TASK DETAILS
Please print each entry below exactly as it stands, but without any pictures.

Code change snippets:

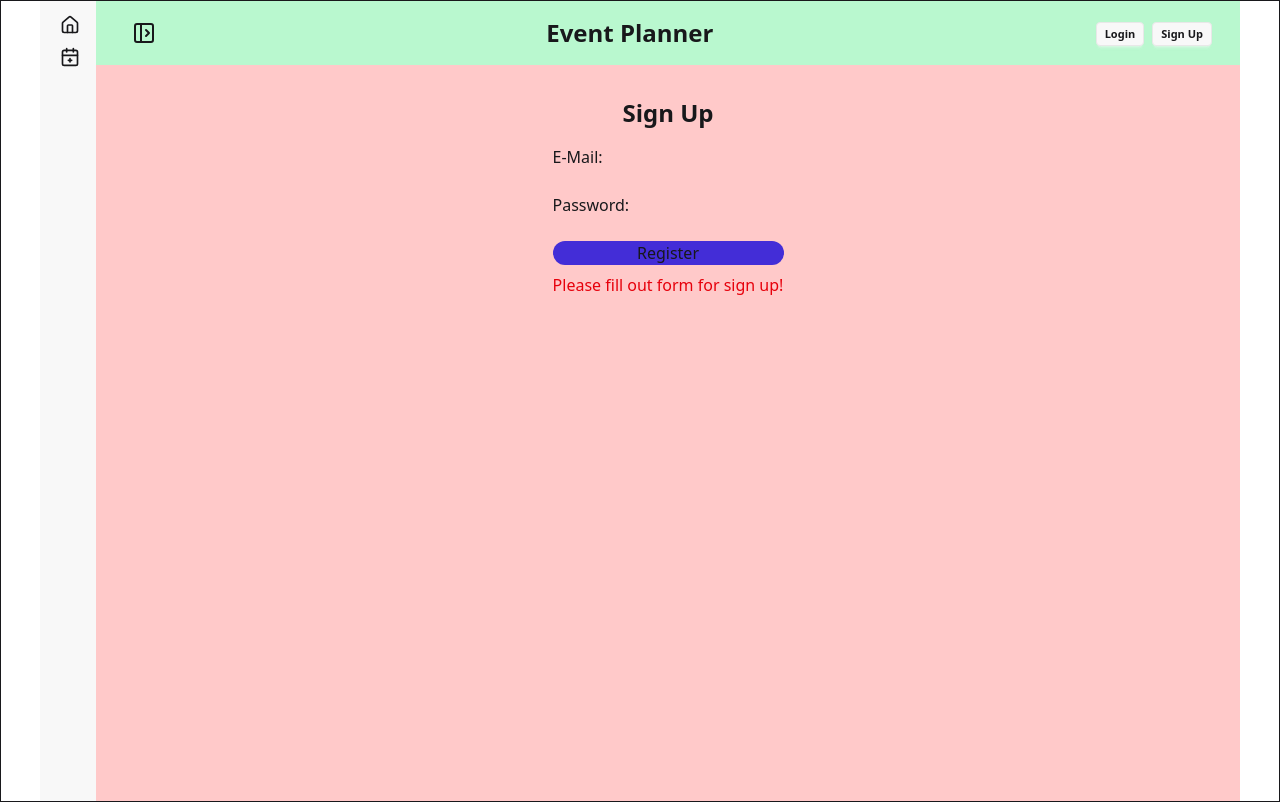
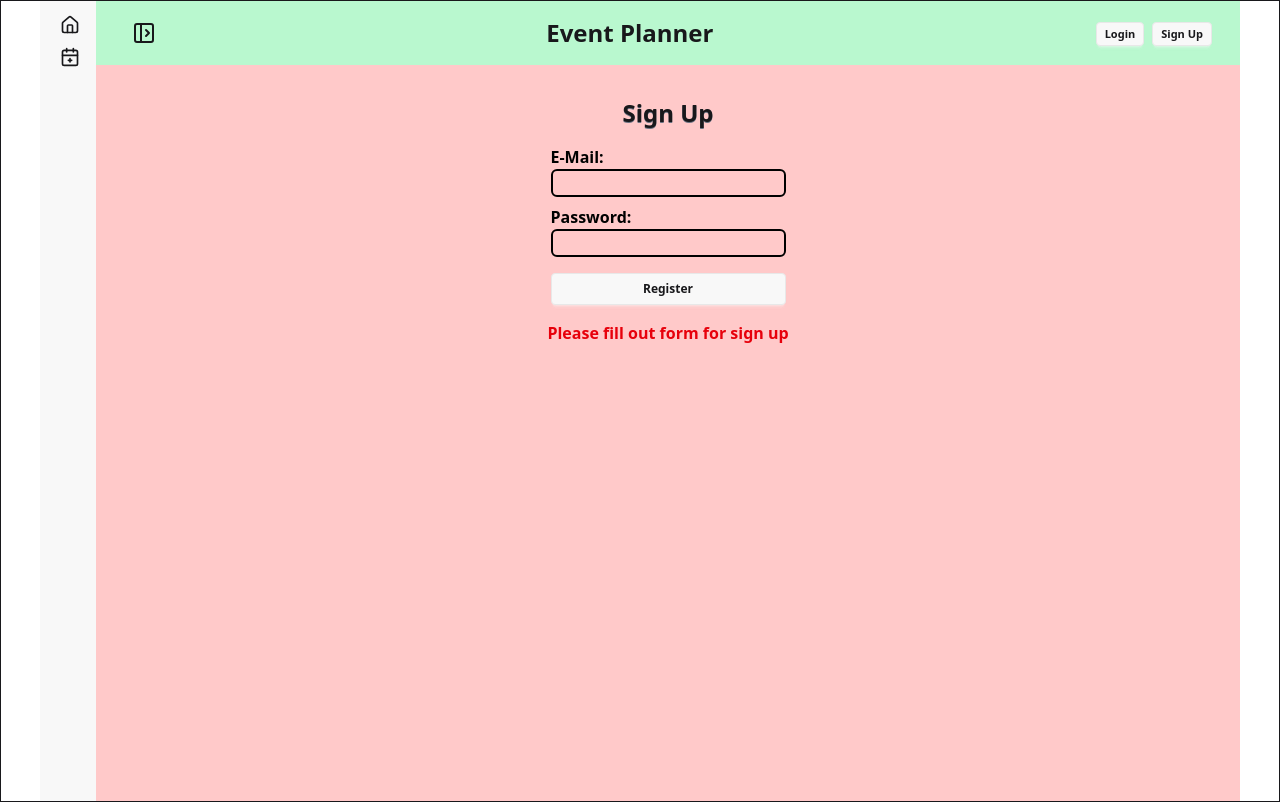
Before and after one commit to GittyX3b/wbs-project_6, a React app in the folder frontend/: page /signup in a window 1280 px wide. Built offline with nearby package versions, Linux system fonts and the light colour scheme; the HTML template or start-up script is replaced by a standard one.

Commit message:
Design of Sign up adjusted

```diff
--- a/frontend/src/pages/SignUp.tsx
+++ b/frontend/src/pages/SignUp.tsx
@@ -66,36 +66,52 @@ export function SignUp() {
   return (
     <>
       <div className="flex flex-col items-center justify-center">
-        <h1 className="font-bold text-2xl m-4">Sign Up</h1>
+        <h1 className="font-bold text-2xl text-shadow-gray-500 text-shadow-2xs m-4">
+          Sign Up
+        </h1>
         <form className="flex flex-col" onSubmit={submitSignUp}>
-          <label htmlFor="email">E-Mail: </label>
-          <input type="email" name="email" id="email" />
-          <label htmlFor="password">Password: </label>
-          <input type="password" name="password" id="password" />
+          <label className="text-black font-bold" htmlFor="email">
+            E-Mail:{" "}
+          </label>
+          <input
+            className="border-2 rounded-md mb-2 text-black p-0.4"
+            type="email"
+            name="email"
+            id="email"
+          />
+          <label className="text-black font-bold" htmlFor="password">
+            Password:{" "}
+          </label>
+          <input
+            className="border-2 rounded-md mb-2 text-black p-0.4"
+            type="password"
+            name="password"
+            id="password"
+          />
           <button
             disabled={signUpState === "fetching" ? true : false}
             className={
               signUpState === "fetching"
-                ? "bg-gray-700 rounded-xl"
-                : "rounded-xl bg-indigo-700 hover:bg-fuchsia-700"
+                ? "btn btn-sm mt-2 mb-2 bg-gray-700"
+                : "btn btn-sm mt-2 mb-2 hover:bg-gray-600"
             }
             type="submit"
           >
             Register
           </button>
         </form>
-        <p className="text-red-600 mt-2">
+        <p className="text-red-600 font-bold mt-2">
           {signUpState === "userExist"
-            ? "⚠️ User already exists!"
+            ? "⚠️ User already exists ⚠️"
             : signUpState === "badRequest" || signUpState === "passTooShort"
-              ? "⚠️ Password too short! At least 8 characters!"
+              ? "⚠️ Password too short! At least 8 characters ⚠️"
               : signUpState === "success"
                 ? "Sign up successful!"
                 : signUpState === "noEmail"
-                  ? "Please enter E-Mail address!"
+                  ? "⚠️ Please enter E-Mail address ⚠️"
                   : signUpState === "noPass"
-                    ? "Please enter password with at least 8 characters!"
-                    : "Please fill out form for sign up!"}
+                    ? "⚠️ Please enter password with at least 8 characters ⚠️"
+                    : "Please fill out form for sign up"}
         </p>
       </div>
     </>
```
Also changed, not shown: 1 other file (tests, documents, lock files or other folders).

ANSWER FOR THIS EXERCISE
Before and after one commit to GittyX3b/wbs-project_6, a React app in the folder frontend/: page /signup in a window 1280 px wide. Built offline with nearby package versions, Linux system fonts and the light colour scheme; the HTML template or start-up script is replaced by a standard one.

Commit message:
Design of Sign up adjusted

```diff
--- a/frontend/src/pages/SignUp.tsx
+++ b/frontend/src/pages/SignUp.tsx
@@ -66,36 +66,52 @@ export function SignUp() {
   return (
     <>
       <div className="flex flex-col items-center justify-center">
-        <h1 className="font-bold text-2xl m-4">Sign Up</h1>
+        <h1 className="font-bold text-2xl text-shadow-gray-500 text-shadow-2xs m-4">
+          Sign Up
+        </h1>
         <form className="flex flex-col" onSubmit={submitSignUp}>
-          <label htmlFor="email">E-Mail: </label>
-          <input type="email" name="email" id="email" />
-          <label htmlFor="password">Password: </label>
-          <input type="password" name="password" id="password" />
+          <label className="text-black font-bold" htmlFor="email">
+            E-Mail:{" "}
+          </label>
+          <input
+            className="border-2 rounded-md mb-2 text-black p-0.4"
+            type="email"
+            name="email"
+            id="email"
+          />
+          <label className="text-black font-bold" htmlFor="password">
+            Password:{" "}
+          </label>
+          <input
+            className="border-2 rounded-md mb-2 text-black p-0.4"
+            type="password"
+            name="password"
+            id="password"
+          />
           <button
             disabled={signUpState === "fetching" ? true : false}
             className={
               signUpState === "fetching"
-                ? "bg-gray-700 rounded-xl"
-                : "rounded-xl bg-indigo-700 hover:bg-fuchsia-700"
+                ? "btn btn-sm mt-2 mb-2 bg-gray-700"
+                : "btn btn-sm mt-2 mb-2 hover:bg-gray-600"
             }
             type="submit"
           >
             Register
           </button>
         </form>
-        <p className="text-red-600 mt-2">
+        <p className="text-red-600 font-bold mt-2">
           {signUpState === "userExist"
-            ? "⚠️ User already exists!"
+            ? "⚠️ User already exists ⚠️"
             : signUpState === "badRequest" || signUpState === "passTooShort"
-              ? "⚠️ Password too short! At least 8 characters!"
+              ? "⚠️ Password too short! At least 8 characters ⚠️"
               : signUpState === "success"
                 ? "Sign up successful!"
                 : signUpState === "noEmail"
-                  ? "Please enter E-Mail address!"
+                  ? "⚠️ Please enter E-Mail address ⚠️"
                   : signUpState === "noPass"
-                    ? "Please enter password with at least 8 characters!"
-                    : "Please fill out form for sign up!"}
+                    ? "⚠️ Please enter password with at least 8 characters ⚠️"
+                    : "Please fill out form for sign up"}
         </p>
       </div>
     </>
```
Also changed, not shown: 1 other file (tests, documents, lock files or other folders).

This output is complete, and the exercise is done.